Provided by: United Counseling Service Facilities Department
Anyone who lives in a home, apartment building, or utilizes a child care facility or school that was built pre 1978 needs to be concerned with lead-based paint and the practices that are used when working with materials that are coated with such paint.
Lead poisoning is very serious as there is no medical treatment, except in severe cases. Children exposed to lead can show evidence of damage to the brain as well as developing nervous systems. Lead is also dangerous to adults where in even low levels it can cause high blood pressure. Pregnant women who are exposed to lead can transfer the lead to their fetuses.
Lead was used extensively in paint that exists in approximately 75% of the housing in Vermont that was built before 1978. Lead-based paint that is deteriorated or on a friction or impact surface produces dust that collects on window sills, floors, toys, etc.
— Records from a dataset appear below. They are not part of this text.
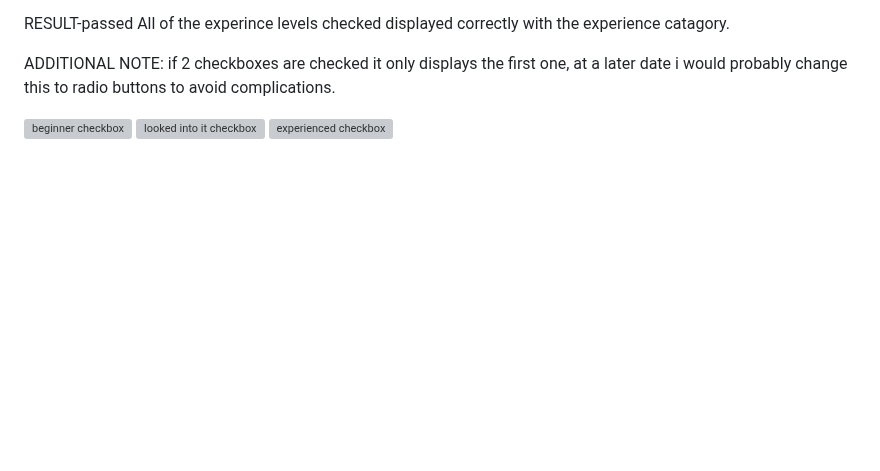
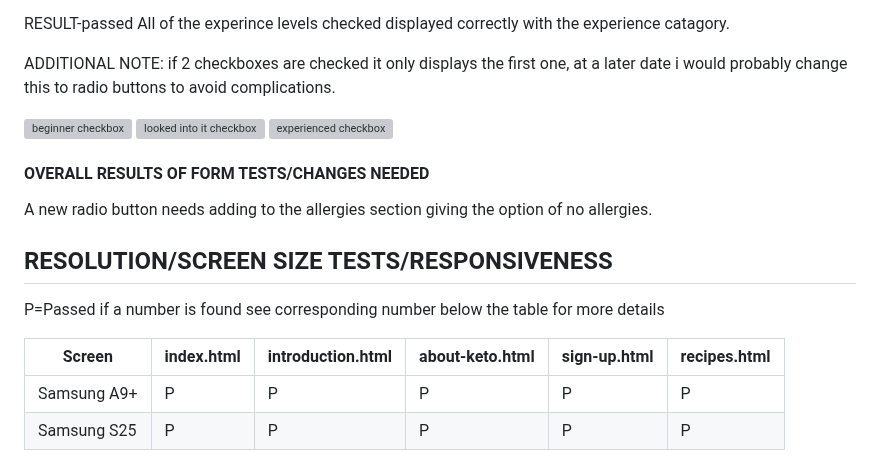
Before and after one commit to rhiannemock/ketoboot, a Markdown page: README.md, the part around one of its changes. GitHub-like rendering; blank space fills up the shorter version; grey boxes are pictures that could not be loaded.

Commit message:
feat: Screen resolution testing

```diff
--- a/README.md
+++ b/README.md
@@ -305,3 +314,16 @@ ADDITIONAL NOTE: if 2 checkboxes are checked it only displays the first one, at
 ![beginner checkbox](https://rhiannemock.github.io/ketoboot/assets/testing-screenshots/form-testing/experience-testing/beginner.png)
 ![looked into it checkbox](https://rhiannemock.github.io/ketoboot/assets/testing-screenshots/form-testing/experience-testing/looked-into-it.png)
 ![experienced checkbox](https://rhiannemock.github.io/ketoboot/assets/testing-screenshots/form-testing/experience-testing/experienced.png)
+
+#### OVERALL RESULTS OF FORM TESTS/CHANGES NEEDED
+
+A new radio button needs adding to the allergies section giving the option of no allergies.
+
+## RESOLUTION/SCREEN SIZE TESTS/RESPONSIVENESS
+
+P=Passed if a number is found see corresponding number below the table for more details
+
+Screen | index.html | introduction.html | about-keto.html | sign-up.html | recipes.html
+--- | --- | --- | --- | --- | ---
+Samsung A9+ | P | P | P | P | P
+Samsung S25 | P | P | P | P | P
```
Also changed, not shown: other parts of README.md (+9 -0 lines).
United Counseling Services’ Facilities and Safety Division is responsible for a large scope of duties pertaining to the maintenance of our facilities throughout Bennington County. One significant piece of our operations is to follow safe work practices when working in and around areas that contain lead-based paint.
If you own or rent a home that was built prior to 1978, you should know that there are laws that protect you and your family from lead exposure. If you rent a home, your landlord is required by Vermont’s Lead Law to perform essential maintenance practices annually. This practice requires a visual inspection of all interior and exterior surfaces. Any deteriorated paint that exceeds a set measurement is then safely stabilized or removed within thirty days of the inspection or notification by a tenant. Inserts are installed in window wells as required and you will receive a written notice regarding the importance of reporting deteriorating paint promptly. This practice is also required for child care facilities and schools constructed before 1978.
It is also important for you to know that contractors are required to be trained and licensed to work in a safe manner when disturbing lead paint. The Environmental Protection Agency (EPA) issued this rule to protect people from lead dust and chips that can be created when disturbing lead paint during renovation, repairs, and painting (RRP). This rule applies to all homes, child care centers, and schools that were built before 1978.
UCS conducts annual Essential Maintenance Practices (EMP) on our affected rental properties, and early childhood centers. We have several staff within our Facilities and Safety Division who are certified by the Vermont Department of Health on Essential Maintenance Practices. These practices reduce the hazards of lead paint poisoning. The Facilities and Safety staff have also recently become Certified Renovators through the Environmental Protection Agency (EPA) and UCS has become a Lead Safe Certified Firm through the EPA.
*To help reduce the risk of lead exposure you can take precaution and follow these simple steps:
- Evaluate your home for lead hazards.
- Remodel and renovate safety. Never sand lead paint since lead dust is much more dangerous than lead paint.
- Do not remove lead-based paint yourself. Hire a licensed contractor.
- Keep areas where children play as dust-free and clean as possible.
- If you are a tenant, review lead-based paint hazards in information provided by your landlord.
- Eat a healthy diet that includes iron, calcium and foods low in fat. This causes the body to absorb less lead.
- Practice good maintenance to keep old lead-based paint intact.
Please read more information on lead paint, visit : www.leadsafevermont.org
*Taken from leadsafevermont.org – Reducing Lead Exposure